- DATASET RECORDS:
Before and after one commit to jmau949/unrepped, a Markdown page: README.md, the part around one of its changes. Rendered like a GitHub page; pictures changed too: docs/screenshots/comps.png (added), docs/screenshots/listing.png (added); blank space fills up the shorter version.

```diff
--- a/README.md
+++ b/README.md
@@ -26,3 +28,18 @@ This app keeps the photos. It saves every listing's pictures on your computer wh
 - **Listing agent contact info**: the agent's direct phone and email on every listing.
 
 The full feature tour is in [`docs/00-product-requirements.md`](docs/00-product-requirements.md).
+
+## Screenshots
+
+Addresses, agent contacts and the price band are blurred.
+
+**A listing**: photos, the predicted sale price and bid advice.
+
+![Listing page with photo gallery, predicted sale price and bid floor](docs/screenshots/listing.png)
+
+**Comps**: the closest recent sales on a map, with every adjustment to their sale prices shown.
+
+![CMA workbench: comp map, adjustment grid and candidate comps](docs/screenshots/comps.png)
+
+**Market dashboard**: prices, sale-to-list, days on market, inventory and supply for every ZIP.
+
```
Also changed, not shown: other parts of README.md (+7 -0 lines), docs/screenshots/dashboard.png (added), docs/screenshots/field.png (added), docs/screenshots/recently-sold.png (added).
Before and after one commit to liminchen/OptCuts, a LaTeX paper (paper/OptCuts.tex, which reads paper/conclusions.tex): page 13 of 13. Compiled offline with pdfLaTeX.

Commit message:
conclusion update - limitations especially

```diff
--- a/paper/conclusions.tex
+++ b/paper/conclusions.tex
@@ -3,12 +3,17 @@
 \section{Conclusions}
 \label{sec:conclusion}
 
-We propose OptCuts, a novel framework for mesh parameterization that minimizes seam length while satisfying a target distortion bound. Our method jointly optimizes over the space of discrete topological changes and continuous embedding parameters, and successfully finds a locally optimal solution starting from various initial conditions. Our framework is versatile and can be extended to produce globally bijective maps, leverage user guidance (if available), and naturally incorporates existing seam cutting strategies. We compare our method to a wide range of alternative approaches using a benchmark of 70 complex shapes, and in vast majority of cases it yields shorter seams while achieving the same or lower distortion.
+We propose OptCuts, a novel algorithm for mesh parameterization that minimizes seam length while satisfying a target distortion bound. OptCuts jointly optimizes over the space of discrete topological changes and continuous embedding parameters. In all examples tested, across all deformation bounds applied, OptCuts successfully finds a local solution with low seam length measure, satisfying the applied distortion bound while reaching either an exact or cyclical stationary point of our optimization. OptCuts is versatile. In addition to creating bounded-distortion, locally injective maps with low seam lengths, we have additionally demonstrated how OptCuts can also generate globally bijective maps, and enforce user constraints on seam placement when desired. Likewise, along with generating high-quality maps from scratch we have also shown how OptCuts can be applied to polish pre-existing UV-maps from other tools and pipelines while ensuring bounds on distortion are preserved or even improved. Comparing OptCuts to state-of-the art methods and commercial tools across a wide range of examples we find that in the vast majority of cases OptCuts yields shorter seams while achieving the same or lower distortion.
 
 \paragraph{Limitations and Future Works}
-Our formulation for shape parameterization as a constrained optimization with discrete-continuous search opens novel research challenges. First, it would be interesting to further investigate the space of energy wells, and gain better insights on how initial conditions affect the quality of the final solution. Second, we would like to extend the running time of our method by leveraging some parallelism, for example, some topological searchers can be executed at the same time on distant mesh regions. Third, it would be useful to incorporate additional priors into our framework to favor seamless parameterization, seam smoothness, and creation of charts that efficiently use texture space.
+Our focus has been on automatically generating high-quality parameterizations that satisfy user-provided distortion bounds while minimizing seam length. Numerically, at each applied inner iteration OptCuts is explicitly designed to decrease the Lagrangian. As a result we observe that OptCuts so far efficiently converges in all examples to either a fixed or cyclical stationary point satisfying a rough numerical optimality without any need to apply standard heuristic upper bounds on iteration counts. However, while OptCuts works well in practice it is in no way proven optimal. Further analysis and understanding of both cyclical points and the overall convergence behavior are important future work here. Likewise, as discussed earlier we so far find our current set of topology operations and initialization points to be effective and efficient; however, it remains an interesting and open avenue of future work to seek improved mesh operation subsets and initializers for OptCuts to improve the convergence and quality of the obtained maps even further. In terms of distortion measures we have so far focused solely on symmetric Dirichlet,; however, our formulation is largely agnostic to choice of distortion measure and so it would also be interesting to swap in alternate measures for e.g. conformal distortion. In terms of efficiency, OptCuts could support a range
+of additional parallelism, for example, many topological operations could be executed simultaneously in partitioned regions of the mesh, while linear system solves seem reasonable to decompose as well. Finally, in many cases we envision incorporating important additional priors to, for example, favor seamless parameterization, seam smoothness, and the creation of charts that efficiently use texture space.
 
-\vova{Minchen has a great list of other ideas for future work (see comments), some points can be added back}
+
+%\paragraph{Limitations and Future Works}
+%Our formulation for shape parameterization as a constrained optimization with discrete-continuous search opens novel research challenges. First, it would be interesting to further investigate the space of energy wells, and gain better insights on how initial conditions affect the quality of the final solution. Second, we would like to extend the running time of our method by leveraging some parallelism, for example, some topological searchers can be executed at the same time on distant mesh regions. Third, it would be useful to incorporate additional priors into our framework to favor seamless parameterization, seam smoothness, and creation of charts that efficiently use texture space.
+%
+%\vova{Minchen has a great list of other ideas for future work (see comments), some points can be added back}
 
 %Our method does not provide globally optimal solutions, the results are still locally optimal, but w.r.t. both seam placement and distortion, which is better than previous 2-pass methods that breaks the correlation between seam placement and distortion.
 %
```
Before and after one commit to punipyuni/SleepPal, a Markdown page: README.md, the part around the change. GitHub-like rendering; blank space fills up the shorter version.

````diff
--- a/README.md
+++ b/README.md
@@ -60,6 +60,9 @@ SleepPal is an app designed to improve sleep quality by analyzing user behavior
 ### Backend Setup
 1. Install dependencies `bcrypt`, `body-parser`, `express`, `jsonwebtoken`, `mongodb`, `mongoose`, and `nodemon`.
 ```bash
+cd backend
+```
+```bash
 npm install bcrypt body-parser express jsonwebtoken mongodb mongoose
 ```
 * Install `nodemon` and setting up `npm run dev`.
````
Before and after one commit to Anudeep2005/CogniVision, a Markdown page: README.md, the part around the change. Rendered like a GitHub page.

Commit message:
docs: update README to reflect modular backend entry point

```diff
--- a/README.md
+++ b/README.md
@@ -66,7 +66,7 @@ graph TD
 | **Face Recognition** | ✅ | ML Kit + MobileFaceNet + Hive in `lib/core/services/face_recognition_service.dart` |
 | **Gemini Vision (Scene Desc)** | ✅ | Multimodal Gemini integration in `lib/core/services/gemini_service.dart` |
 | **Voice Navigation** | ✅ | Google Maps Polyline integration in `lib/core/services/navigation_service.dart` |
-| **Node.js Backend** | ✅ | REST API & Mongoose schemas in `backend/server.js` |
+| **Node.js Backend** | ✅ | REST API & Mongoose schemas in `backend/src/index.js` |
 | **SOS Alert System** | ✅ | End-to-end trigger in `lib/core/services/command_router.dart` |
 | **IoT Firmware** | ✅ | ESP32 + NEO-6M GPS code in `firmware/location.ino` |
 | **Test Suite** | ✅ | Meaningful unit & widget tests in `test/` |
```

- EXERCISE: A word-for-word copy of the material is required.

- ANSWER TO THE PROBLEM:
Before and after one commit to jmau949/unrepped, a Markdown page: README.md, the part around one of its changes. Rendered like a GitHub page; pictures changed too: docs/screenshots/comps.png (added), docs/screenshots/listing.png (added); blank space fills up the shorter version.

```diff
--- a/README.md
+++ b/README.md
@@ -26,3 +28,18 @@ This app keeps the photos. It saves every listing's pictures on your computer wh
 - **Listing agent contact info**: the agent's direct phone and email on every listing.
 
 The full feature tour is in [`docs/00-product-requirements.md`](docs/00-product-requirements.md).
+
+## Screenshots
+
+Addresses, agent contacts and the price band are blurred.
+
+**A listing**: photos, the predicted sale price and bid advice.
+
+![Listing page with photo gallery, predicted sale price and bid floor](docs/screenshots/listing.png)
+
+**Comps**: the closest recent sales on a map, with every adjustment to their sale prices shown.
+
+![CMA workbench: comp map, adjustment grid and candidate comps](docs/screenshots/comps.png)
+
+**Market dashboard**: prices, sale-to-list, days on market, inventory and supply for every ZIP.
+
```
Also changed, not shown: other parts of README.md (+7 -0 lines), docs/screenshots/dashboard.png (added), docs/screenshots/field.png (added), docs/screenshots/recently-sold.png (added).
Before and after one commit to liminchen/OptCuts, a LaTeX paper (paper/OptCuts.tex, which reads paper/conclusions.tex): page 13 of 13. Compiled offline with pdfLaTeX.

Commit message:
conclusion update - limitations especially

```diff
--- a/paper/conclusions.tex
+++ b/paper/conclusions.tex
@@ -3,12 +3,17 @@
 \section{Conclusions}
 \label{sec:conclusion}
 
-We propose OptCuts, a novel framework for mesh parameterization that minimizes seam length while satisfying a target distortion bound. Our method jointly optimizes over the space of discrete topological changes and continuous embedding parameters, and successfully finds a locally optimal solution starting from various initial conditions. Our framework is versatile and can be extended to produce globally bijective maps, leverage user guidance (if available), and naturally incorporates existing seam cutting strategies. We compare our method to a wide range of alternative approaches using a benchmark of 70 complex shapes, and in vast majority of cases it yields shorter seams while achieving the same or lower distortion.
+We propose OptCuts, a novel algorithm for mesh parameterization that minimizes seam length while satisfying a target distortion bound. OptCuts jointly optimizes over the space of discrete topological changes and continuous embedding parameters. In all examples tested, across all deformation bounds applied, OptCuts successfully finds a local solution with low seam length measure, satisfying the applied distortion bound while reaching either an exact or cyclical stationary point of our optimization. OptCuts is versatile. In addition to creating bounded-distortion, locally injective maps with low seam lengths, we have additionally demonstrated how OptCuts can also generate globally bijective maps, and enforce user constraints on seam placement when desired. Likewise, along with generating high-quality maps from scratch we have also shown how OptCuts can be applied to polish pre-existing UV-maps from other tools and pipelines while ensuring bounds on distortion are preserved or even improved. Comparing OptCuts to state-of-the art methods and commercial tools across a wide range of examples we find that in the vast majority of cases OptCuts yields shorter seams while achieving the same or lower distortion.
 
 \paragraph{Limitations and Future Works}
-Our formulation for shape parameterization as a constrained optimization with discrete-continuous search opens novel research challenges. First, it would be interesting to further investigate the space of energy wells, and gain better insights on how initial conditions affect the quality of the final solution. Second, we would like to extend the running time of our method by leveraging some parallelism, for example, some topological searchers can be executed at the same time on distant mesh regions. Third, it would be useful to incorporate additional priors into our framework to favor seamless parameterization, seam smoothness, and creation of charts that efficiently use texture space.
+Our focus has been on automatically generating high-quality parameterizations that satisfy user-provided distortion bounds while minimizing seam length. Numerically, at each applied inner iteration OptCuts is explicitly designed to decrease the Lagrangian. As a result we observe that OptCuts so far efficiently converges in all examples to either a fixed or cyclical stationary point satisfying a rough numerical optimality without any need to apply standard heuristic upper bounds on iteration counts. However, while OptCuts works well in practice it is in no way proven optimal. Further analysis and understanding of both cyclical points and the overall convergence behavior are important future work here. Likewise, as discussed earlier we so far find our current set of topology operations and initialization points to be effective and efficient; however, it remains an interesting and open avenue of future work to seek improved mesh operation subsets and initializers for OptCuts to improve the convergence and quality of the obtained maps even further. In terms of distortion measures we have so far focused solely on symmetric Dirichlet,; however, our formulation is largely agnostic to choice of distortion measure and so it would also be interesting to swap in alternate measures for e.g. conformal distortion. In terms of efficiency, OptCuts could support a range
+of additional parallelism, for example, many topological operations could be executed simultaneously in partitioned regions of the mesh, while linear system solves seem reasonable to decompose as well. Finally, in many cases we envision incorporating important additional priors to, for example, favor seamless parameterization, seam smoothness, and the creation of charts that efficiently use texture space.
 
-\vova{Minchen has a great list of other ideas for future work (see comments), some points can be added back}
+
+%\paragraph{Limitations and Future Works}
+%Our formulation for shape parameterization as a constrained optimization with discrete-continuous search opens novel research challenges. First, it would be interesting to further investigate the space of energy wells, and gain better insights on how initial conditions affect the quality of the final solution. Second, we would like to extend the running time of our method by leveraging some parallelism, for example, some topological searchers can be executed at the same time on distant mesh regions. Third, it would be useful to incorporate additional priors into our framework to favor seamless parameterization, seam smoothness, and creation of charts that efficiently use texture space.
+%
+%\vova{Minchen has a great list of other ideas for future work (see comments), some points can be added back}
 
 %Our method does not provide globally optimal solutions, the results are still locally optimal, but w.r.t. both seam placement and distortion, which is better than previous 2-pass methods that breaks the correlation between seam placement and distortion.
 %
```
Before and after one commit to punipyuni/SleepPal, a Markdown page: README.md, the part around the change. GitHub-like rendering; blank space fills up the shorter version.

````diff
--- a/README.md
+++ b/README.md
@@ -60,6 +60,9 @@ SleepPal is an app designed to improve sleep quality by analyzing user behavior
 ### Backend Setup
 1. Install dependencies `bcrypt`, `body-parser`, `express`, `jsonwebtoken`, `mongodb`, `mongoose`, and `nodemon`.
 ```bash
+cd backend
+```
+```bash
 npm install bcrypt body-parser express jsonwebtoken mongodb mongoose
 ```
 * Install `nodemon` and setting up `npm run dev`.
````
Before and after one commit to Anudeep2005/CogniVision, a Markdown page: README.md, the part around the change. Rendered like a GitHub page.

Commit message:
docs: update README to reflect modular backend entry point

```diff
--- a/README.md
+++ b/README.md
@@ -66,7 +66,7 @@ graph TD
 | **Face Recognition** | ✅ | ML Kit + MobileFaceNet + Hive in `lib/core/services/face_recognition_service.dart` |
 | **Gemini Vision (Scene Desc)** | ✅ | Multimodal Gemini integration in `lib/core/services/gemini_service.dart` |
 | **Voice Navigation** | ✅ | Google Maps Polyline integration in `lib/core/services/navigation_service.dart` |
-| **Node.js Backend** | ✅ | REST API & Mongoose schemas in `backend/server.js` |
+| **Node.js Backend** | ✅ | REST API & Mongoose schemas in `backend/src/index.js` |
 | **SOS Alert System** | ✅ | End-to-end trigger in `lib/core/services/command_router.dart` |
 | **IoT Firmware** | ✅ | ESP32 + NEO-6M GPS code in `firmware/location.ino` |
 | **Test Suite** | ✅ | Meaningful unit & widget tests in `test/` |
```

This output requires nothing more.